Based on a residential property assessed at $300,000 the municipal taxes for 2007 are:

Toronto: $2,558.53
Mississauga: $3,007.56
Oakville: $3,022.01
Markham: $3,061.25
Aurora: $3,356.73
Newmarket: $3,380.66
Brampton: $3,586.267
Pickering: $4,057.87
Ajax: $4,127.80
Whitby: $4,144.08
Oshawa: $5,127.71

Based on these figures, Toronto’s property taxes are artificially low compared with neighbouring municipalities, and the city’s budget deficit is being foisted onto Toronto property buyers – but that’s another story.

The new city tax for one- and two-family residences is not an exact mirror of the provincial land transfer tax. Based on the purchase price, the city tax is calculated at these rates:
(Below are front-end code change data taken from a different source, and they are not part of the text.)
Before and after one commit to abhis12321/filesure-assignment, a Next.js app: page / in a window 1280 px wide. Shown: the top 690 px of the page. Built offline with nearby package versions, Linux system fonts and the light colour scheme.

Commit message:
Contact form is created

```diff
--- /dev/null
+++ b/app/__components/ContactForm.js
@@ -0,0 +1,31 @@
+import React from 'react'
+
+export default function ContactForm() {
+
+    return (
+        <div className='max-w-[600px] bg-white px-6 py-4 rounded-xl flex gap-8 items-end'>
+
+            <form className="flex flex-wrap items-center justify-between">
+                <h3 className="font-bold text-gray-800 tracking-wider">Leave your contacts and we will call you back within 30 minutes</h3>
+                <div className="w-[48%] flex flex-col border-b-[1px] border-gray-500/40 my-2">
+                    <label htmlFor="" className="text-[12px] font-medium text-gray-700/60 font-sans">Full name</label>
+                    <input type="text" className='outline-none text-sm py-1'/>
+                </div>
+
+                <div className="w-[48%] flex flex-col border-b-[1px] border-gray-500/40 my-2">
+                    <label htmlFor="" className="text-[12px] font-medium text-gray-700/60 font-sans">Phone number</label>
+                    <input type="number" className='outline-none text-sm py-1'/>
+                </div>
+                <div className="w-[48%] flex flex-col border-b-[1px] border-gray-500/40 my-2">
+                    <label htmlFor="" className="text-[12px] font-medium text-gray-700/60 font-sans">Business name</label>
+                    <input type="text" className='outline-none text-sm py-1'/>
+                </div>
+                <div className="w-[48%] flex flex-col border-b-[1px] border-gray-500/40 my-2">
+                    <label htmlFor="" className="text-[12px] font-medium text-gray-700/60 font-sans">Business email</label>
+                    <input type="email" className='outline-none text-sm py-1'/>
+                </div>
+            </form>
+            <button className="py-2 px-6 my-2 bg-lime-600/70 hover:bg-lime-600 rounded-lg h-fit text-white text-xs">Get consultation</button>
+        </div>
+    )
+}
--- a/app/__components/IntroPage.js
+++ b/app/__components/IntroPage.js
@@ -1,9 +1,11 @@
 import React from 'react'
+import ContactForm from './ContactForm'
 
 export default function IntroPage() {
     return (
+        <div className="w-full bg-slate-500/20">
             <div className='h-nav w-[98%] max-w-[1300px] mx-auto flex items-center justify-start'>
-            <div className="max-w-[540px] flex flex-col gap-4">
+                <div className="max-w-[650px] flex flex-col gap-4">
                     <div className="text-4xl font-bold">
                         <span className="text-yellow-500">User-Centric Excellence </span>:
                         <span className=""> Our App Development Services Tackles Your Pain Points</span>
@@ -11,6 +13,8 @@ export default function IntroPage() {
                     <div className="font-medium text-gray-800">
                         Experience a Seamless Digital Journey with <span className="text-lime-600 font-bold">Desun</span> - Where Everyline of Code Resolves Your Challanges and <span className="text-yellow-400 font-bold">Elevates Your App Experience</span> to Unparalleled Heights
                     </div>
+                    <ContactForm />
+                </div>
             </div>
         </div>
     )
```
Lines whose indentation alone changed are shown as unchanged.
On the first $55,000: 0.5 per cent
Between $55,000 and $400,000: 1 per cent
Over $400,000: 2 per cent
On all other property, the transfer tax on a sale price over $400,000 up to $40 million is 1.5 per cent.

In contrast, the existing provincial land transfer tax on residences is calculated at:
0.5 per cent on the first $55,000 of the sale price
1 per cent on the excess up to $250,000
1.5 per cent on the excess up to $400,000
2 per cent on the excess over $400,000

Depending on the timing of the purchase agreement, some buyers will be exempt from the new city tax. Buyers will be eligible for a full rebate of the municipal transfer tax where the agreement is entered into before Jan. 1, even if closing occurs after Jan. 31.

As a result, anyone who buys a Toronto home or condominium before New Year’s Day, even if closing doesn’t take place for several years, will not have to pay the city transfer tax.

First-time homebuyers are entitled to a rebate on the purchase of new and resale homes priced at up to $400,000. If the city applies the same rules as the province uses, then the first $3,725 in tax for first-time homebuyers will be forgiven even if the price exceeds $400,000. (The provincial rebate of $2,000 only applies to first-time buyers of newly built residences.)

No city transfer tax is payable for agreements entered into after Dec. 31 if closing takes place before Feb. 1. The city tax is payable, however, if the agreement is signed after Dec. 31 and closing occurs after Jan. 31.

Tax is payable through the Teranet electronic land registration system upon registration of the deeds.

While I’m on the subject of the new city tax, it seems to me that the formal name, Municipal Land Transfer Tax, is too much of a mouthful for everyday use, so I’ve been looking for a nice shorter version.

Back in 1958, the Ontario government under Premier Leslie Frost introduced the province’s first retail sales tax, initially pegged at 3 per cent. It was nicknamed the “Frost bite,” and was called by that name for many years afterward.

Unless anyone can come up with a better name for the municipal land transfer tax, I am pleased to announce that its new nickname is “Miller Bite,” (inspired by a malt-based beverage known as Miller Lite).

This way we won’t forget the mayor who is responsible for the misguided attempt to saddle the city’s budget shortfall – which belongs to all of us – onto the backs of homebuyers.

Bob Aaron is a Toronto real estate lawyer whose Title Page column appears Saturdays. Email: bob@aaron.ca.